[Front-end code edit data]
+--
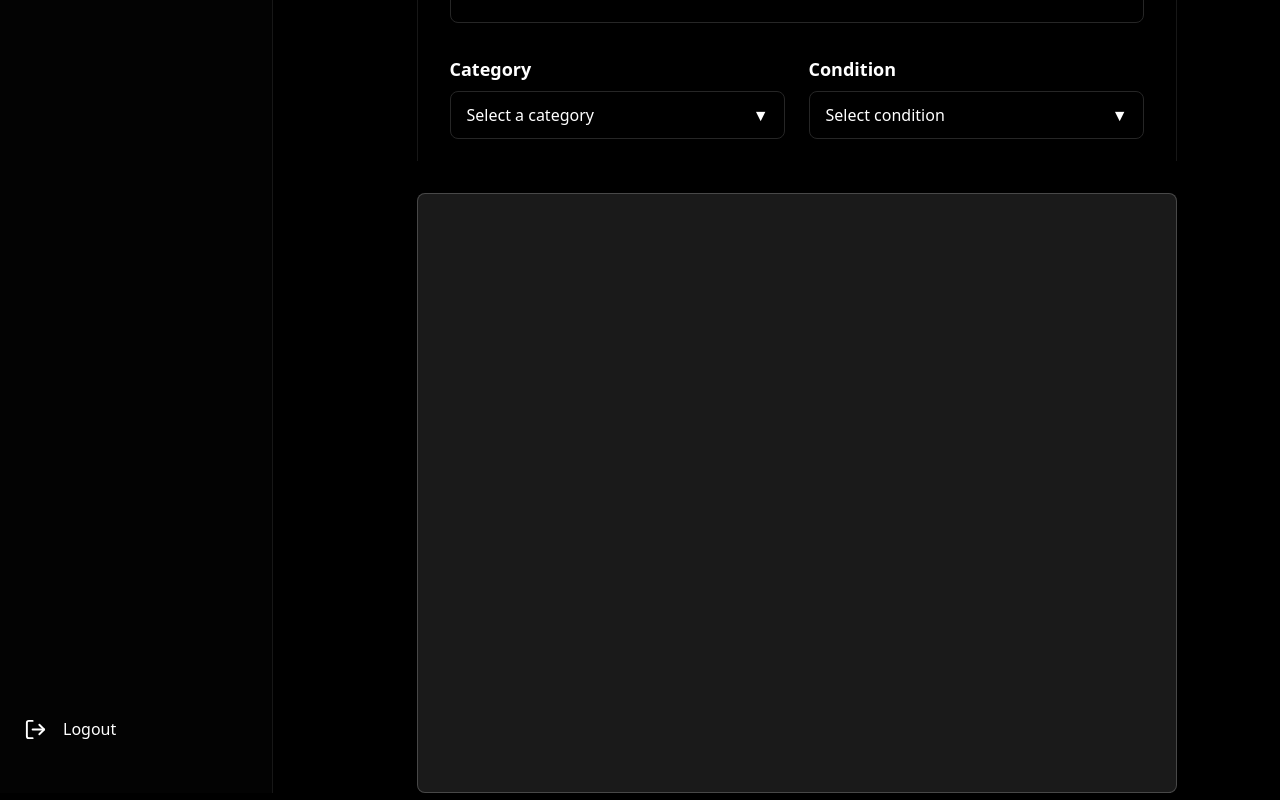
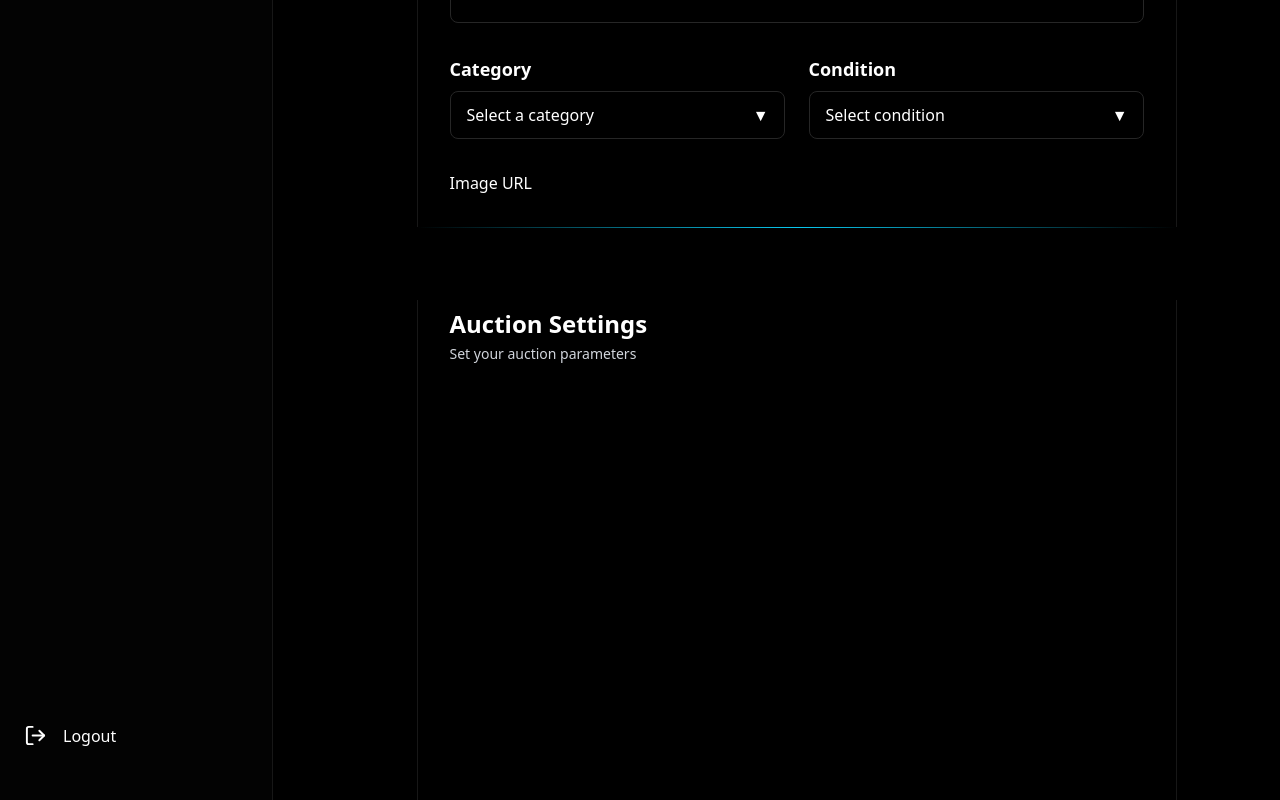
Before and after one commit to akdevsaha-dev/BidRocket, a Next.js app: page /create in a window 1280 px wide. Shown: the part 487-1287 px from the top of the page. Built offline with nearby package versions, Linux system fonts and the light colour scheme.

Commit message:
feat: fetch balance route

```diff
--- /dev/null
+++ b/app/api/v1/user/fetchBalance/route.ts
@@ -0,0 +1,19 @@
+import { auth } from "@/auth";
+import { prisma } from "@/prisma";
+import { NextResponse } from "next/server";
+
+export async function GET() {
+  const session = await auth();
+
+  const user = await prisma.user.findUnique({
+    where: {
+      email: session?.user?.id,
+    },
+    select: {
+      balance: true,
+    },
+  });
+  NextResponse.json({
+    balance: user?.balance,
+  });
+}
--- /dev/null
+++ b/app/api/v1/user/updateBalance/route.ts
@@ -0,0 +1,5 @@
+import { NextRequest } from "next/server";
+
+export async function UPDATE(req: NextRequest) {
+  const { balance } = req.json();
+}
--- a/components/Create-auction.tsx
+++ b/components/Create-auction.tsx
@@ -8,7 +8,6 @@ export const Createauction = () => {
             List a new item for auction on our premium marketplace
           </div>
         </div>
-
         <div className="min-h-[500px] w-full mt-8 md:border-x md:border-x-neutral-900 shadow-md py-2">
           <div className="flex flex-col h-full">
             <div className="px-4 md:px-8">
@@ -70,7 +69,7 @@ export const Createauction = () => {
                       <option value="excellent">Excellent</option>
                       <option value="good">Good</option>
                       <option value="fair">Fair</option>
-                      <option value="Poor">poor</option>
+                      <option value="poor">Poor</option>
                     </select>
                     <div className="pointer-events-none absolute right-4 top-[60px] -translate-y-1/2 text-white">
                       ▼
@@ -78,11 +77,28 @@ export const Createauction = () => {
                   </div>
                 </div>
               </div>
+              <div className="w-full pt-8">
+                <div>Image URL</div>
+                <div className="">
+                  <input></input>
+                </div>
+              </div>
             </div>
           </div>
         </div>
-
-        <div className="h-[600px] w-full mt-8 rounded-md bg-white/10 backdrop-blur-lg border border-white/20 shadow-md" />
+        <div className="h-[1px] bg-gradient-to-r from-transparent-0 via-[#09c8ef] to-transparent-0 "></div>
+        <div className="flex flex-col pt-10">
+          <div className="min-h-[500px] w-full mt-8 md:border-x md:border-x-neutral-900 shadow-md py-2">
+            <div className="flex flex-col h-full">
+              <div className="px-4 md:px-8">
+                <div className="text-2xl font-semibold">Auction Settings</div>
+                <div className="text-gray-300 font-light text-sm pt-1">
+                  Set your auction parameters
+                </div>
+              </div>
+            </div>
+          </div>
+        </div>
       </div>
     </div>
   );
```
Also changed, not shown: 2 other files (tests, documents, lock files or other folders).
+--
# [Problem]
Word for word, restate all of the entries above and leave each picture out.

# [Result for this task]
Before and after one commit to akdevsaha-dev/BidRocket, a Next.js app: page /create in a window 1280 px wide. Shown: the part 487-1287 px from the top of the page. Built offline with nearby package versions, Linux system fonts and the light colour scheme.

Commit message:
feat: fetch balance route

```diff
--- /dev/null
+++ b/app/api/v1/user/fetchBalance/route.ts
@@ -0,0 +1,19 @@
+import { auth } from "@/auth";
+import { prisma } from "@/prisma";
+import { NextResponse } from "next/server";
+
+export async function GET() {
+  const session = await auth();
+
+  const user = await prisma.user.findUnique({
+    where: {
+      email: session?.user?.id,
+    },
+    select: {
+      balance: true,
+    },
+  });
+  NextResponse.json({
+    balance: user?.balance,
+  });
+}
--- /dev/null
+++ b/app/api/v1/user/updateBalance/route.ts
@@ -0,0 +1,5 @@
+import { NextRequest } from "next/server";
+
+export async function UPDATE(req: NextRequest) {
+  const { balance } = req.json();
+}
--- a/components/Create-auction.tsx
+++ b/components/Create-auction.tsx
@@ -8,7 +8,6 @@ export const Createauction = () => {
             List a new item for auction on our premium marketplace
           </div>
         </div>
-
         <div className="min-h-[500px] w-full mt-8 md:border-x md:border-x-neutral-900 shadow-md py-2">
           <div className="flex flex-col h-full">
             <div className="px-4 md:px-8">
@@ -70,7 +69,7 @@ export const Createauction = () => {
                       <option value="excellent">Excellent</option>
                       <option value="good">Good</option>
                       <option value="fair">Fair</option>
-                      <option value="Poor">poor</option>
+                      <option value="poor">Poor</option>
                     </select>
                     <div className="pointer-events-none absolute right-4 top-[60px] -translate-y-1/2 text-white">
                       ▼
@@ -78,11 +77,28 @@ export const Createauction = () => {
                   </div>
                 </div>
               </div>
+              <div className="w-full pt-8">
+                <div>Image URL</div>
+                <div className="">
+                  <input></input>
+                </div>
+              </div>
             </div>
           </div>
         </div>
-
-        <div className="h-[600px] w-full mt-8 rounded-md bg-white/10 backdrop-blur-lg border border-white/20 shadow-md" />
+        <div className="h-[1px] bg-gradient-to-r from-transparent-0 via-[#09c8ef] to-transparent-0 "></div>
+        <div className="flex flex-col pt-10">
+          <div className="min-h-[500px] w-full mt-8 md:border-x md:border-x-neutral-900 shadow-md py-2">
+            <div className="flex flex-col h-full">
+              <div className="px-4 md:px-8">
+                <div className="text-2xl font-semibold">Auction Settings</div>
+                <div className="text-gray-300 font-light text-sm pt-1">
+                  Set your auction parameters
+                </div>
+              </div>
+            </div>
+          </div>
+        </div>
       </div>
     </div>
   );
```
Also changed, not shown: 2 other files (tests, documents, lock files or other folders).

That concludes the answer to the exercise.